Outspoken former head of U.S. Defense Intelligence Agency, Lt. Gen. Michael Flynn, was a featured speaker at an RT international conference Thursday in Moscow, stressing the need for cooperation between the United States, Russia, and others, to defeat the Islamic State.
The conference celebrated the 10th anniversary of RT's founding as Russia's international news broadcaster, over which time it has built a 700-million-person audience for its English, Spanish, and Arabic broadcasts, Russian President Vladimir Putin noted in his message of congratulations to the conference.
Gen. Flynn's participation in the conference itself sent the message that serious institutional people in the United States and Russia are intent on establishing as their common cause, the defeat of an international terrorist apparatus which, according to Gen. Flynn's estimates, likely counts in its Syrian and Iraqi ranks some 30,000-plus foreign fighters from 80 different countries.
Interviewed by RT on the sidelines of the conference, Flynn said that

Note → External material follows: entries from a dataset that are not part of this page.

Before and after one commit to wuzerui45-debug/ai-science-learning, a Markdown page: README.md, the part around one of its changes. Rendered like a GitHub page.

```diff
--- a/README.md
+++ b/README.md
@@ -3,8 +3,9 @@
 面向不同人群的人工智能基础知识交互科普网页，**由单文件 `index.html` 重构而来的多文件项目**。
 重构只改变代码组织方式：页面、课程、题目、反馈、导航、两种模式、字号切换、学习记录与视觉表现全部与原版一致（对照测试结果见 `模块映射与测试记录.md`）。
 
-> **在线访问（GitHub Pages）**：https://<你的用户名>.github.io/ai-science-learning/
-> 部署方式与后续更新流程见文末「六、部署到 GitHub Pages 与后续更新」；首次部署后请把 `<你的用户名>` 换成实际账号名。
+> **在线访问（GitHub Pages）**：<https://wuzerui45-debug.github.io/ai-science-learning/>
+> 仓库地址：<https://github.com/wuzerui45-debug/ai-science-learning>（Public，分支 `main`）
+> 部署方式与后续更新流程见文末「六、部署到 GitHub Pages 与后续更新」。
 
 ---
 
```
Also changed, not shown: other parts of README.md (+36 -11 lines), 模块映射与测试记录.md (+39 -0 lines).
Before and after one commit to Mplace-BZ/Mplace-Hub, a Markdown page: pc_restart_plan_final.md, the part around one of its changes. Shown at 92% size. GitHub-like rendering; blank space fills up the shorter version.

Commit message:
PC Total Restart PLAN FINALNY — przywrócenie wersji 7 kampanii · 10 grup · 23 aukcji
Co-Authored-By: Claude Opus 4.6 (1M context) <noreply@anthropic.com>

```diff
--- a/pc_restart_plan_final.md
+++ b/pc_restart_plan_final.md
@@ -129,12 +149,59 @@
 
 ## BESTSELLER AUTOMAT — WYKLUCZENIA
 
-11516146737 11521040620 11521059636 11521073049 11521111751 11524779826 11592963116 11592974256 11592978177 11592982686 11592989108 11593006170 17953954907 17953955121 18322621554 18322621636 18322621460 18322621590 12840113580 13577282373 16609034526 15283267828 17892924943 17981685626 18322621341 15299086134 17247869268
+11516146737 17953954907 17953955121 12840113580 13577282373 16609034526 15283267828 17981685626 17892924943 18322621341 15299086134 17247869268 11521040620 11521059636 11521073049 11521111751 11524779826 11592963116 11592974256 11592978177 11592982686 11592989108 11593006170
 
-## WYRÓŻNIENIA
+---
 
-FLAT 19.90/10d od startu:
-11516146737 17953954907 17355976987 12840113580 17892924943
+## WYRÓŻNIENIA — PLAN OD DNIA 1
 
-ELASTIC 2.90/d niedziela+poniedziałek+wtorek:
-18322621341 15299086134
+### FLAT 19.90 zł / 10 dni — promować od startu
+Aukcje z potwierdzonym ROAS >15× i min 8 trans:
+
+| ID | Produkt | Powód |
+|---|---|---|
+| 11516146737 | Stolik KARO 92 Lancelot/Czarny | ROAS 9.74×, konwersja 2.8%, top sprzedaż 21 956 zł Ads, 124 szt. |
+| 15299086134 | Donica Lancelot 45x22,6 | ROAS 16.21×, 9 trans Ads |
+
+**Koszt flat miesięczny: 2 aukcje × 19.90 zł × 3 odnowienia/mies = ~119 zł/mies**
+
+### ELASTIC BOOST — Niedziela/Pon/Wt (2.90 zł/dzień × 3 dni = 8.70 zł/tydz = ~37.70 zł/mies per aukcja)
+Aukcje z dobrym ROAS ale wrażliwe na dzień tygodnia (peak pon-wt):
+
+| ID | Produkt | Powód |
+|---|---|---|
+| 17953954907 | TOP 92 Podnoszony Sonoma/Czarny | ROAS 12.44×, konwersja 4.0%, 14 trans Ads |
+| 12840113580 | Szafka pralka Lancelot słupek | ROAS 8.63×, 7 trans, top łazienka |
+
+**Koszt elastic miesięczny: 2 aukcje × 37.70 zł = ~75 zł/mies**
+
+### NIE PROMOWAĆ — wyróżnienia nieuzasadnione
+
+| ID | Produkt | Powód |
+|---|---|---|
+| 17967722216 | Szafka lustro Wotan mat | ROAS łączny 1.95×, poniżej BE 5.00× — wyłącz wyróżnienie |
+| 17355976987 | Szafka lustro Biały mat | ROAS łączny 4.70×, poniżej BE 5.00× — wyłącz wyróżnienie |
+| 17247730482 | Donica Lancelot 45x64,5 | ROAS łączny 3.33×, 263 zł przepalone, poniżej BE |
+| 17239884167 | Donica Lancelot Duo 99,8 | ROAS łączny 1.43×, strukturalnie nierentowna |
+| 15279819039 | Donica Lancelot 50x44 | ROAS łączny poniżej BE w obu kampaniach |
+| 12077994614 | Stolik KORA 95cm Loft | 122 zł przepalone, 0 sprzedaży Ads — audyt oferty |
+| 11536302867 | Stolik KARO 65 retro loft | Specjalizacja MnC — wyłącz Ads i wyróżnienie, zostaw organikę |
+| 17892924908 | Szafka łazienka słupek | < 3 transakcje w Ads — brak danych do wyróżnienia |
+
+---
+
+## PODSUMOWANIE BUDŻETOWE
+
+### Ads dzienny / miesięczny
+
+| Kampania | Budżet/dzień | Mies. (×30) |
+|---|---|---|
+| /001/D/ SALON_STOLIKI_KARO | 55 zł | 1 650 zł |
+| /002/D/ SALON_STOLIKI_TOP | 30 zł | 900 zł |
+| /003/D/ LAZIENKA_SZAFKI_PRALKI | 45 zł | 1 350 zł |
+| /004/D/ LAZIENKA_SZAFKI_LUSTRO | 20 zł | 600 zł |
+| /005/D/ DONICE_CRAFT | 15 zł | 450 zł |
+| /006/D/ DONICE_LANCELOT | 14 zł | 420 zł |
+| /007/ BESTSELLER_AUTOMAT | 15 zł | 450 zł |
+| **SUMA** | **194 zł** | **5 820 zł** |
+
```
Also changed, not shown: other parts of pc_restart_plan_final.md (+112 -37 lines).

"I'm standing in a forum with Russian TV, frankly, to step up to the world to say, 'Hey, look, we have to do more as an international community'" to defeat this enemy, "and we have to have a sense of urgency." He called for the Russians and the Americans to figure out how to align their strategies, and indicated some of his own thinking on what that entails.
The Islamic State has gone beyond being a regional threat; it is a global threat, as the world has seen in Paris and in San Bernandino, California, Flynn emphasized. And there have been direct threats inside of Russia as well.
"I do think little things like sharing intelligence, working together, getting each other inside of our operation centers to begin to understand where are the military objectives,— but we also have to have a different set of strategic objectives that actually become mutually supporting," Flynn said.
Other international participants in the conference, whose presentations have not yet been archived, included former Czech Deputy Prime Minister and Minister of Foreign Affairs Cyril Svoboda; and "German statesman and ex-VP of the OSCE Willy Wimmer."